By Samantha Pak
Northwest Asian Weekly
After 18 years of living in Beijing, Zhigen is finally fulfilling a promise to his late wife and returning to their village in the Chinese countryside with the nightingale she gave him as a parting gift.
For nearly two decades, he had been putting off this trip. But now that he is getting up there in his years, Zhigen (played by Baotian Li) realizes he — and the bird — may not have much time left to return home.
“The Nightingale” is the story of Zhigen’s cross-country trip, which he initially expects to go on alone. But when both his son and daughter-in-law are called away on business, Zhigen finds himself entrusted with Renxing, his young granddaughter, played by Xin Yi Yang.
When the two set out on their journey, things are more than just a little rough. From transportation mix-ups, to being forced to spend a couple days in a small village thanks to an ankle injury, Zhigen sustains from walking through the forest—an already not-so-simple trip quickly becomes a grand misadventure for grandfather and granddaughter.
While “Nightingale” is largely a road trip movie, focusing on Zhigen and Renxing’s journey, it is also a family drama as the relationships among the four main characters are complicated. At the starting point of the film, Zhigen and Renxing barely know each other; Zhigen and his son Chongyi (played by Hao Qin) have been estranged for about four years and Chongyi’s relationship with his wife Quanying (played by Xiao Ran Li) has grown distant as the couple has allowed their work to take priority.
Although “Nightingale” is in Mandarin and having to read subtitles may sometimes detract from the viewer’s experience, the film is well acted by the four cast members that there is no need to translate their feelings and emotions.

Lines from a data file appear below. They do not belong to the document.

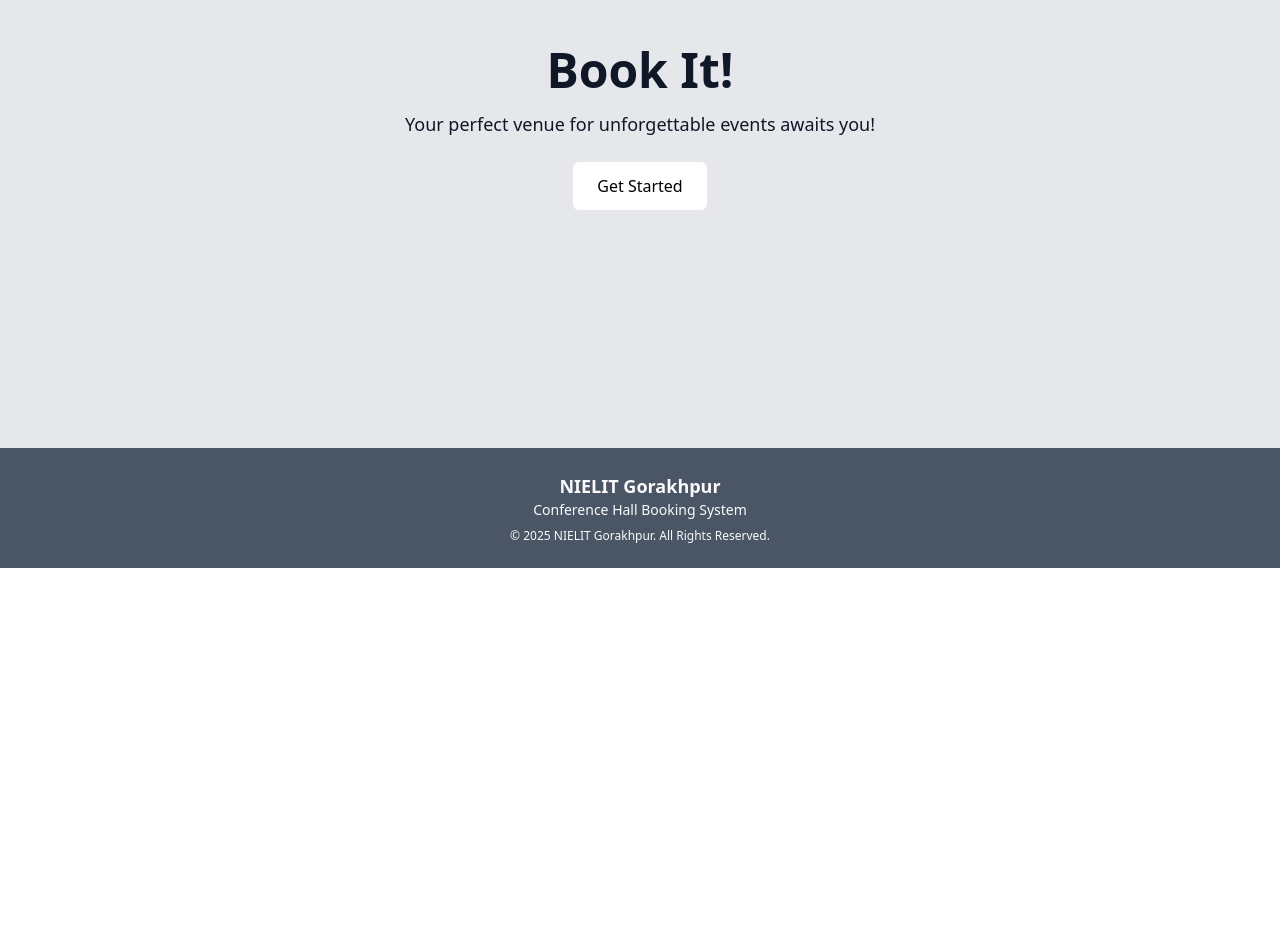
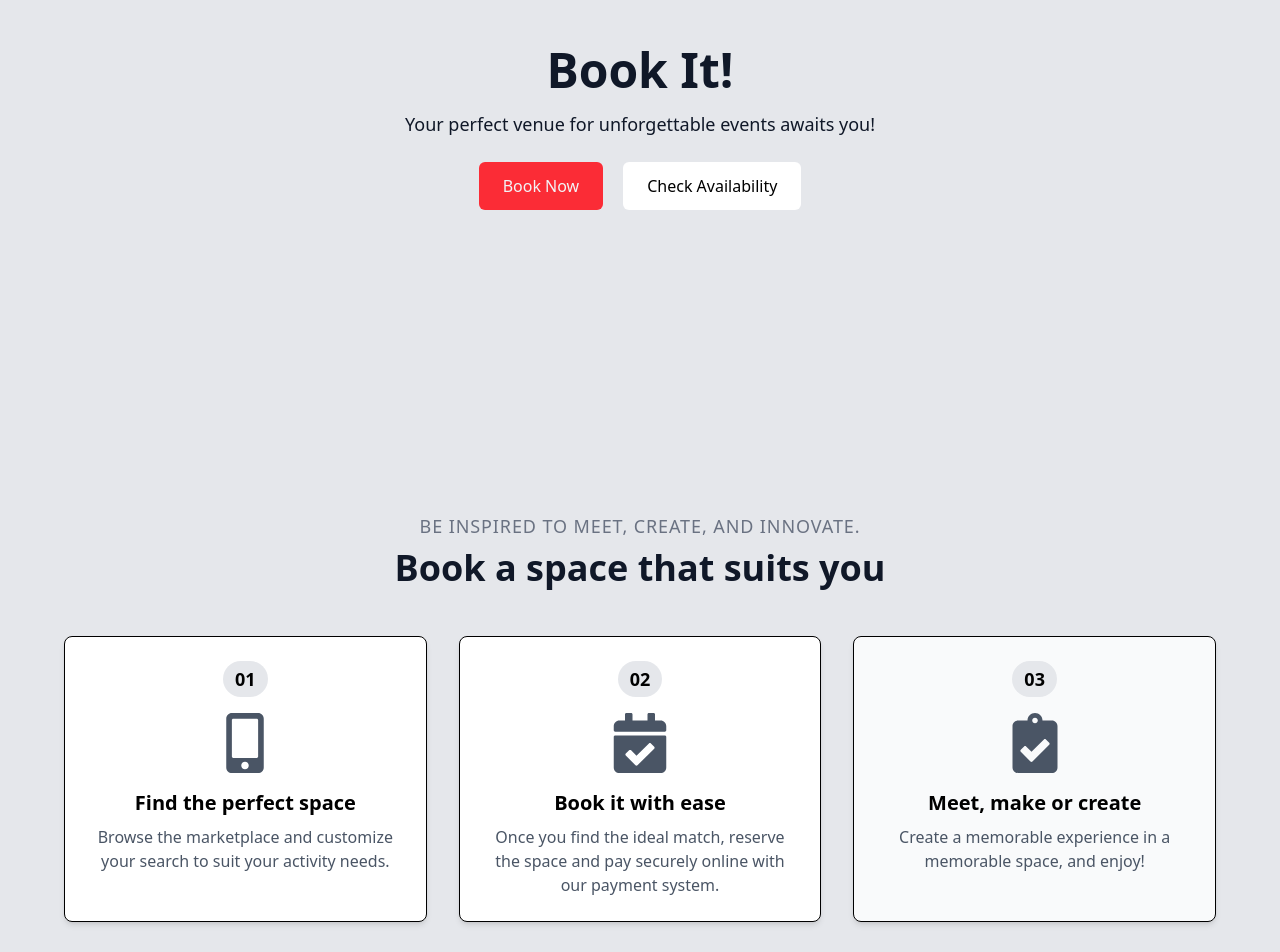
Before and after one commit to ripunjayrai777/Conference_Hall_Booking_System_Frontent_NIELIT_GKP, a React (Vite) app: page / in a window 1280 px wide. Shown: the part 360-1312 px from the top of the page. Before the commit the page ends 928 px from the top, so only its background shows below. Built offline with nearby package versions, Linux system fonts and the light colour scheme.

Commit message:
some updates in routes and add aailbility..

```diff
--- a/src/pages/Booking.jsx
+++ b/src/pages/Booking.jsx
@@ -2,7 +2,7 @@ import React from 'react'
 
 const Booking = () => {
   return (
-    <div><h3>Bookin Page</h3></div>
+    <div><h3>Booking Page</h3></div>
   )
 }
 
--- a/src/pages/Home.jsx
+++ b/src/pages/Home.jsx
@@ -3,6 +3,8 @@ import { useState } from "react";
 import { FaBars, FaTimes } from "react-icons/fa";
 import Header from "../components/Header";
 import Footer from "../components/Footer";
+import { FaMobileAlt, FaCalendarCheck, FaClipboardCheck } from 'react-icons/fa';
+
 
 const Home = () => {
   const [menuOpen, setMenuOpen] = useState(false);
@@ -47,8 +49,51 @@ const Home = () => {
       <div className="flex flex-col items-center justify-center text-center bg-gray-200 text-gray-900 px-4 sm:px-6 py-20 sm:py-32 bg-opacity-50 min-h-[60vh] sm:min-h-[80vh]">
         <h1 className="text-3xl sm:text-5xl font-bold mb-4">Book It!</h1>
         <p className="text-sm sm:text-lg max-w-md sm:max-w-2xl">Your perfect venue for unforgettable events awaits you!</p>
-        <Link to="/get-started" className="mt-6 px-4 sm:px-6 py-2 sm:py-3 bg-white hover:bg-gray-500 text-black hover:text-gray-50 rounded-md transition-all text-sm sm:text-base">Get Started</Link>
+        <div className="flex item-center justify-center text-center gap-5">
+        <Link to="/book" className="mt-6 px-4 sm:px-6 py-2 sm:py-3 bg-red-500 hover:bg-gray-500 text-gray-100 hover:text-gray-50 rounded-md transition-all text-sm sm:text-base hover:shadow-2xl">Book Now</Link>
+        <Link to="/availability"
+        className="mt-6 px-4 sm:px-6 py-2 sm:py-3 bg-white hover:bg-gray-500 text-black hover:text-gray-50 rounded-md transition-all text-sm sm:text-base hover:shadow-2xl"
+        >Check Availability</Link>
+        </div>
       </div>
+
+     {/* Feature Section */}
+      <section className="py-16 bg-gray-200 text-center px-4 md:px-8 lg:px-16">
+      <h3 className="text-gray-500 uppercase tracking-wider text-sm md:text-base lg:text-lg">Be inspired to meet, create, and innovate.</h3>
+      <h2 className="text-2xl md:text-3xl lg:text-4xl font-bold text-gray-900 mt-2">Book a space that suits you</h2>
+
+      <div className="mt-12 grid grid-cols-1 md:grid-cols-2 lg:grid-cols-3 gap-8 max-w-6xl mx-auto">
+        {/* Step 1 */}
+        <div className="bg-white text-center p-6 border rounded-lg shadow-md hover:shadow-lg transition duration-300">
+          <div className="flex items-center justify-center mb-4">
+            <span className="bg-gray-200 rounded-full px-3 py-1 text-lg font-bold">01</span>
+          </div>
+          <FaMobileAlt className="text-gray-600 text-7xl md:text-6xl mx-auto" />
+          <h3 className="text-lg md:text-xl font-semibold mt-4">Find the perfect space</h3>
+          <p className="text-gray-600 mt-2 text-sm md:text-base">Browse the marketplace and customize your search to suit your activity needs.</p>
+        </div>
+
+        {/* Step 2 */}
+        <div className="bg-white text-center p-6 border rounded-lg shadow-md hover:shadow-lg transition duration-300">
+          <div className="flex items-center justify-center mb-4">
+            <span className="bg-gray-200 rounded-full px-3 py-1 text-lg font-bold">02</span>
+          </div>
+          <FaCalendarCheck className="text-gray-600 text-7xl md:text-6xl mx-auto" />
+          <h3 className="text-lg md:text-xl font-semibold mt-4">Book it with ease</h3>
+          <p className="text-gray-600 mt-2 text-sm md:text-base">Once you find the ideal match, reserve the space and pay securely online with our payment system.</p>
+        </div>
+
+        {/* Step 3 */}
+        <div className="bg-gray-50 text-center p-6 border rounded-lg shadow-md hover:shadow-lg transition duration-300">
+          <div className="flex items-center justify-center mb-4">
+            <span className="bg-gray-200 rounded-full px-3 py-1 text-lg font-bold">03</span>
+          </div>
+          <FaClipboardCheck className="text-gray-600 text-7xl md:text-6xl mx-auto" />
+          <h3 className="text-lg md:text-xl font-semibold mt-4">Meet, make or create</h3>
+          <p className="text-gray-600 mt-2 text-sm md:text-base">Create a memorable experience in a memorable space, and enjoy!</p>
+        </div>
+      </div>
+    </section>
 
       <Footer />
     </div>
--- a/src/routes/AppRoutes.jsx
+++ b/src/routes/AppRoutes.jsx
@@ -8,6 +8,7 @@ import PrivateRoute from "./PrivateRoute";
 import About from "../pages/About";
 import Contact from "../pages/Contact";
 import Booking from "../pages/Booking";
+import Availability from "../pages/Availability";
 
 const AppRoutes = () => {
   return (
@@ -19,11 +20,12 @@ const AppRoutes = () => {
         <Route path="/contact" element={<Contact />} />
         <Route path="/about" element={<About />} />
         <Route path="/book" element={<Booking />} />
+        <Route path="/availability" element={<Availability />} />
 
         {/* Protected Routes */}
-        <Route element={<PrivateRoute role="admin" />}>
+        {/* <Route element={<PrivateRoute role="admin" />}> */}
           <Route path="/admin" element={<AdminDashboard />} />
-        </Route>
+        {/* </Route> */}
         <Route element={<PrivateRoute role="user" />}>
           <Route path="/user" element={<UserDashboard />} />
         </Route>
```
Also changed, not shown: 1 other file (tests, documents, lock files or other folders).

Baotian Li, playing a grandfather trying to keep up with the fast-paced world that is the present, will remind viewers that there is value in learning to take your time and appreciate the little things. And the patience he shows Yang’s character at times is something any adult who has had to deal with children will appreciate.
The grandfather-granddaughter relationship is what makes “Nightingale” so enjoyable. Most of my favorite scenes were with the two of them as Renxing would try to explain the latest technology to Zhigen. That kind of intergenerational struggle is so universal that anyone from any culture would understand. No translation needed.
Yang’s performance is also wonderful as she plays the spoiled granddaughter living in the city perfectly. The stunts she pulls with Zhigen to get her way — along with this air of entitlement she exudes while pulling them — may have some viewers initially disliking her. But as the film progresses and she slowly comes to realize the sacrifices her grandfather constantly makes, we see her character soften and redeem herself and grow excited about their adventure. This type of evolving performance for such a young actor was nothing short of impressive.
Qin and Xiao Ran Li also give great performances as Renxing’s parents. The way they play off each other in scenes together is heartrending as we see two people who clearly still love each other but do not know how to fix their relationship to back to what it used to be.
In addition to the four main characters, the Chinese countryside also plays a large role in the film. From vast rice fields to small villages, to a forest in the middle of nowhere, “Nightingale” is a visually stunning film that will have viewers eager to want to visit the country. (end)
Samantha Pak can be reached at firstname.lastname@example.org.